The South by Southwest 2023 conference, held March 10-19 in Austin, Texas, has become a cultural hub of ideas, art, culture, and technology. A slew of interesting startups, venture capitalists, angel investors, local, national and international government representatives as well as established technology companies gathered to present their latest products and ideas at this year’s event.
I had the opportunity to attend the technology track of the event this year and, through conversations, viewing presentations and reflecting, I absorbed the significant culturally impactful developments emerging in technology. This article serves as a brief digest of the emerging trends, insights and major themes I gathered from the event.
- Generative AI
- Digital identity
- Disappearing technology
- AI + inequality
- AI + ethics
- AI + human intelligence
- Internet of you
Generative AI was, as may not be surprising, the hottest topic at the conference. With the advent of public access to ChatGPT4 and now Google Bard, AI has applications that are effective in ways many did not see coming this soon.
In a particularly engaging talk, Kevin Kelley, senior editor at Wired, gave an optimistic talk about AI’s potential to automate many human processes and create diverse artificial minds with unique strengths and weaknesses that drive innovation. He noted that current AI advancements are based on pattern recognition and generation, which can be used to develop personal interns assisting creatives and knowledge workers with mechanical tasks like searching through documents, analyzing databases, or summarizing meetings.
Digital Identity was another hot topic at the conference. The new capabilities developing in AI allow systems to analyze large amounts of data about you. The internet will be searching you, not the other way around. Online messaging and experiences will be specific to producing the desired outcome from you based on this analysis.

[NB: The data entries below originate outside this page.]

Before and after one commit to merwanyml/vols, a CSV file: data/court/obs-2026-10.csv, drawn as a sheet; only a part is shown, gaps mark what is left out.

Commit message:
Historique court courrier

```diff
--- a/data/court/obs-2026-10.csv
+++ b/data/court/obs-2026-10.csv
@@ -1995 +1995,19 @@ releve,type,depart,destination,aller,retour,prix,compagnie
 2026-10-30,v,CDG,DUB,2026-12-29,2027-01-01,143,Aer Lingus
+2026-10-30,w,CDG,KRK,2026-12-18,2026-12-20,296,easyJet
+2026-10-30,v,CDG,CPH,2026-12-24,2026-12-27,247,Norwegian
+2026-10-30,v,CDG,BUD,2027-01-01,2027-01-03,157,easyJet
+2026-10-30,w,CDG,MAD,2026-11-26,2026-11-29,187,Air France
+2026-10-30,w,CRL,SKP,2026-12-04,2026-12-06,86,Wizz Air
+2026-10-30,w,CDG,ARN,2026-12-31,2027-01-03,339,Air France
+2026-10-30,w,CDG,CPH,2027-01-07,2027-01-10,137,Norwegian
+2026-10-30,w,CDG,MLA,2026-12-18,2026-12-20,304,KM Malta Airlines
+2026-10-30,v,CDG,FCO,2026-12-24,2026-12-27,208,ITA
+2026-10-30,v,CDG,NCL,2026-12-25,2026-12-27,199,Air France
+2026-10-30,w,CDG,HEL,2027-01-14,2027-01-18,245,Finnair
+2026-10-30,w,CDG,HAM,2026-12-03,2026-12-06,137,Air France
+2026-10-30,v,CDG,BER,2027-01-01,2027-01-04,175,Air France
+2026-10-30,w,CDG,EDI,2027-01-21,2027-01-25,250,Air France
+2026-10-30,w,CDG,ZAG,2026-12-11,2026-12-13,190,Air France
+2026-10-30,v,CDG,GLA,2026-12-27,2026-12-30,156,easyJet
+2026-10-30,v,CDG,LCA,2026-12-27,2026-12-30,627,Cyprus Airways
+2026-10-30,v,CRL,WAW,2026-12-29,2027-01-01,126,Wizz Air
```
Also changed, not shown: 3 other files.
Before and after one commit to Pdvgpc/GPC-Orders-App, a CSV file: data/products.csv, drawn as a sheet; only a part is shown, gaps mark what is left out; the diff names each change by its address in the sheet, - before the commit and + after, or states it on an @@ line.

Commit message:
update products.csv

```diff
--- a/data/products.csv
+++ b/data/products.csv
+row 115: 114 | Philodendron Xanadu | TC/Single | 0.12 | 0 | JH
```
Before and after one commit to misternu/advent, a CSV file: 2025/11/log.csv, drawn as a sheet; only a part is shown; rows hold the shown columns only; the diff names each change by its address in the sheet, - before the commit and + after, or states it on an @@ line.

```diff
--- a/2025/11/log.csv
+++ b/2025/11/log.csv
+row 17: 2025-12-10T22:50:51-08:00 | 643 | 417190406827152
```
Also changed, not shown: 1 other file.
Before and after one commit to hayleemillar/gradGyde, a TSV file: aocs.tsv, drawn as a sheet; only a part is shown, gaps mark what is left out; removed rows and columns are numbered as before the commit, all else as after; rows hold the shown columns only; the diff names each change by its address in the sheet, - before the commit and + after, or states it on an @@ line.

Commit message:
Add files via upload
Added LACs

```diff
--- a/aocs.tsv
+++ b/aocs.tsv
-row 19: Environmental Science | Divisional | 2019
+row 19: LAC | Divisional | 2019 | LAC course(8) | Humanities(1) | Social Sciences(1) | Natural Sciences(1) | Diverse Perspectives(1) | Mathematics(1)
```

Yasodara Cordova, the Head of Technology at Unico, and Harry Halpin, the CEO of NYM Technologies, delved into the significance of digital identity, which, while a fluid definition, encompasses facts like names, Social Security numbers, addresses, as well as characteristics such as food preferences, or political leanings otherwise known as your social identity. This digital identity tells a story about individuals that can be exploited, which will require careful safeguarding of personal information.
Technology will become increasingly more invisible and inobtrusive. Instead of tethered to screens, humans will work with technology in a more natural, intuitive manner. These improvements will enhance user experience, reduce cognitive load, make technology more approachable, foster more innovation and enhance our well-being. For example, the company HU.MA.NE is building a hardware and services platform based on AI that will have no screens.
AI + inequality
The lack of access to AI in modern culture will likely exacerbate existing inequalities, leaving disadvantaged communities further behind in terms of opportunities, resources, and economic growth. Conversely, those with access to AI will reap substantial benefits, such as increased efficiency, enhanced decision-making, and improved quality of life, widening the gap between the two groups.
AI + ethics
The current ethical issues in AI development include biased algorithms that perpetuate existing social inequalities and unjust outcomes, privacy concerns related to the collection, as well as use and sharing of personal data. Additionally, the potential misuse of AI in surveillance, autonomous weaponry, and the displacement of human labor raises moral dilemmas and societal concerns.
AI + human intelligence
AI experts at SXSW generally presented a consensus that artificial general intelligence – AI that learn and adapt intellectually as well as humans — is very close to reality. Opinions differed about just when it would arrive, but all agreed that it’s on the horizon.
Internet of you
With the ability for AI to speed up the collection, analysis and classification of data, everything people do is becoming data. Apple Watches capture heart rates, sleep quality, steps per day and more. Digital meetings and classes provide insightful interaction data. Even human waste can be and is being analyzed for disease in the interest of public health. This vast quantity of data will be used to create increasingly personalized digital experiences and devices.
As the world gets closer to the horizon of its newest technologies, businesses must adapt to the significant ways cultures shift and the challenges and opportunities that arise in the slipstream. Every now and then, it’s useful to take out the telescope and scan what’s approaching to better prepare for the future.